• _Problem statement_: Every record must be restated exactly. Drop the images.

(Beginning of Dataset entries)

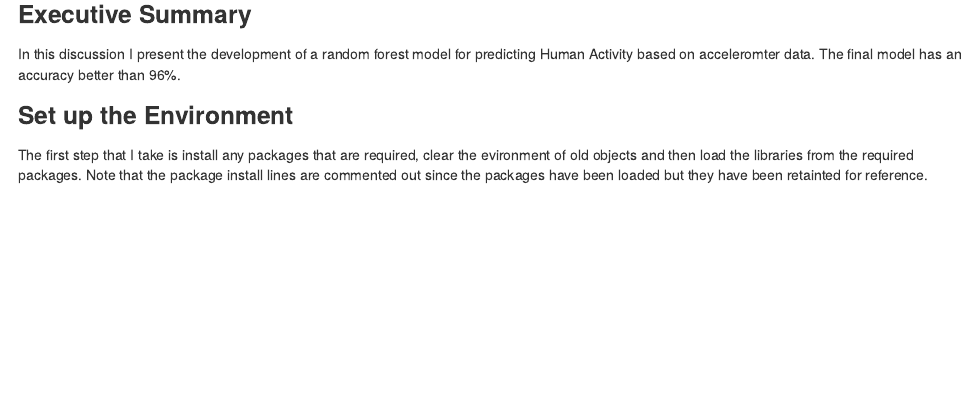
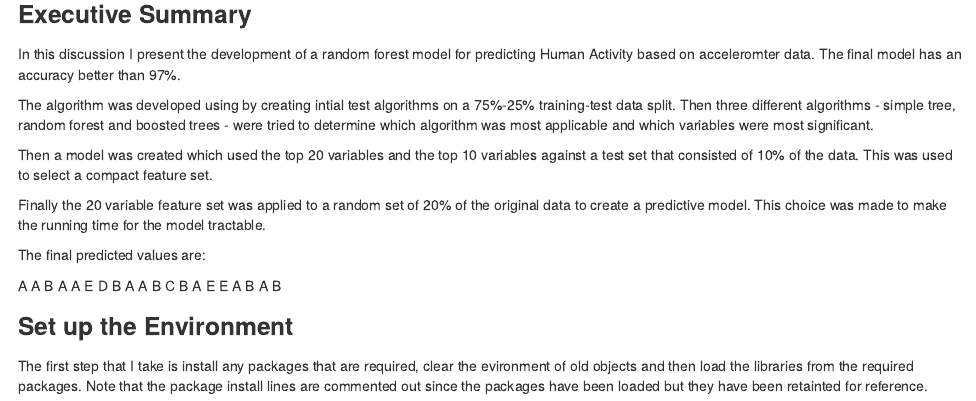
Before and after one commit to gtisdale/Coursera-ML, an R Markdown document (Project-HumanActivityAnalysis.Rmd): the page in a window 1100 px wide, from 130 px down. The pictures show the output file Project-HumanActivityAnalysis.html that the author committed with the source, opened offline.

Commit message:
Next Commit

```diff
--- a/Project-HumanActivityAnalysis.Rmd
+++ b/Project-HumanActivityAnalysis.Rmd
@@ -6,7 +6,17 @@ output: html_document
 ---
 
 ### Executive Summary
-In this discussion I present the development of a random forest model for predicting Human Activity based on acceleromter data.  The final model has an accuracy better than 96%.
+In this discussion I present the development of a random forest model for predicting Human Activity based on acceleromter data.  The final model has an accuracy better than 97%.
+
+The algorithm was developed using by creating intial test algorithms on a 75%-25% training-test data split.  Then three different algorithms - simple tree, random forest and boosted trees - were tried to determine which algorithm was most applicable and which variables were most significant.
+
+Then a model was created which used the top 20 variables and the top 10 variables against a test set that consisted of 10% of the data.  This was used to select a compact feature set.
+
+Finally the 20 variable feature set was applied to a random set of 20% of the original data to create a predictive model.  This choice was made to make the running time for the model tractable.
+
+The final predicted values are:
+
+A A B A A E D B A A B C B A E E A B A B
 
 ### Set up the Environment
 The first step that I take is install any packages that are required, clear the evironment of old objects and then load the libraries from the required packages.  Note that the package install lines are commented out since the packages have been loaded but they have been retainted for reference.
```
Also changed, not shown: Human Activity Analysis.pdf (added), Project-HumanActivityAnalysis.html.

(End of Dataset entries)

• _Your solution_:
Before and after one commit to gtisdale/Coursera-ML, an R Markdown document (Project-HumanActivityAnalysis.Rmd): the page in a window 1100 px wide, from 130 px down. The pictures show the output file Project-HumanActivityAnalysis.html that the author committed with the source, opened offline.

Commit message:
Next Commit

```diff
--- a/Project-HumanActivityAnalysis.Rmd
+++ b/Project-HumanActivityAnalysis.Rmd
@@ -6,7 +6,17 @@ output: html_document
 ---
 
 ### Executive Summary
-In this discussion I present the development of a random forest model for predicting Human Activity based on acceleromter data.  The final model has an accuracy better than 96%.
+In this discussion I present the development of a random forest model for predicting Human Activity based on acceleromter data.  The final model has an accuracy better than 97%.
+
+The algorithm was developed using by creating intial test algorithms on a 75%-25% training-test data split.  Then three different algorithms - simple tree, random forest and boosted trees - were tried to determine which algorithm was most applicable and which variables were most significant.
+
+Then a model was created which used the top 20 variables and the top 10 variables against a test set that consisted of 10% of the data.  This was used to select a compact feature set.
+
+Finally the 20 variable feature set was applied to a random set of 20% of the original data to create a predictive model.  This choice was made to make the running time for the model tractable.
+
+The final predicted values are:
+
+A A B A A E D B A A B C B A E E A B A B
 
 ### Set up the Environment
 The first step that I take is install any packages that are required, clear the evironment of old objects and then load the libraries from the required packages.  Note that the package install lines are commented out since the packages have been loaded but they have been retainted for reference.
```
Also changed, not shown: Human Activity Analysis.pdf (added), Project-HumanActivityAnalysis.html.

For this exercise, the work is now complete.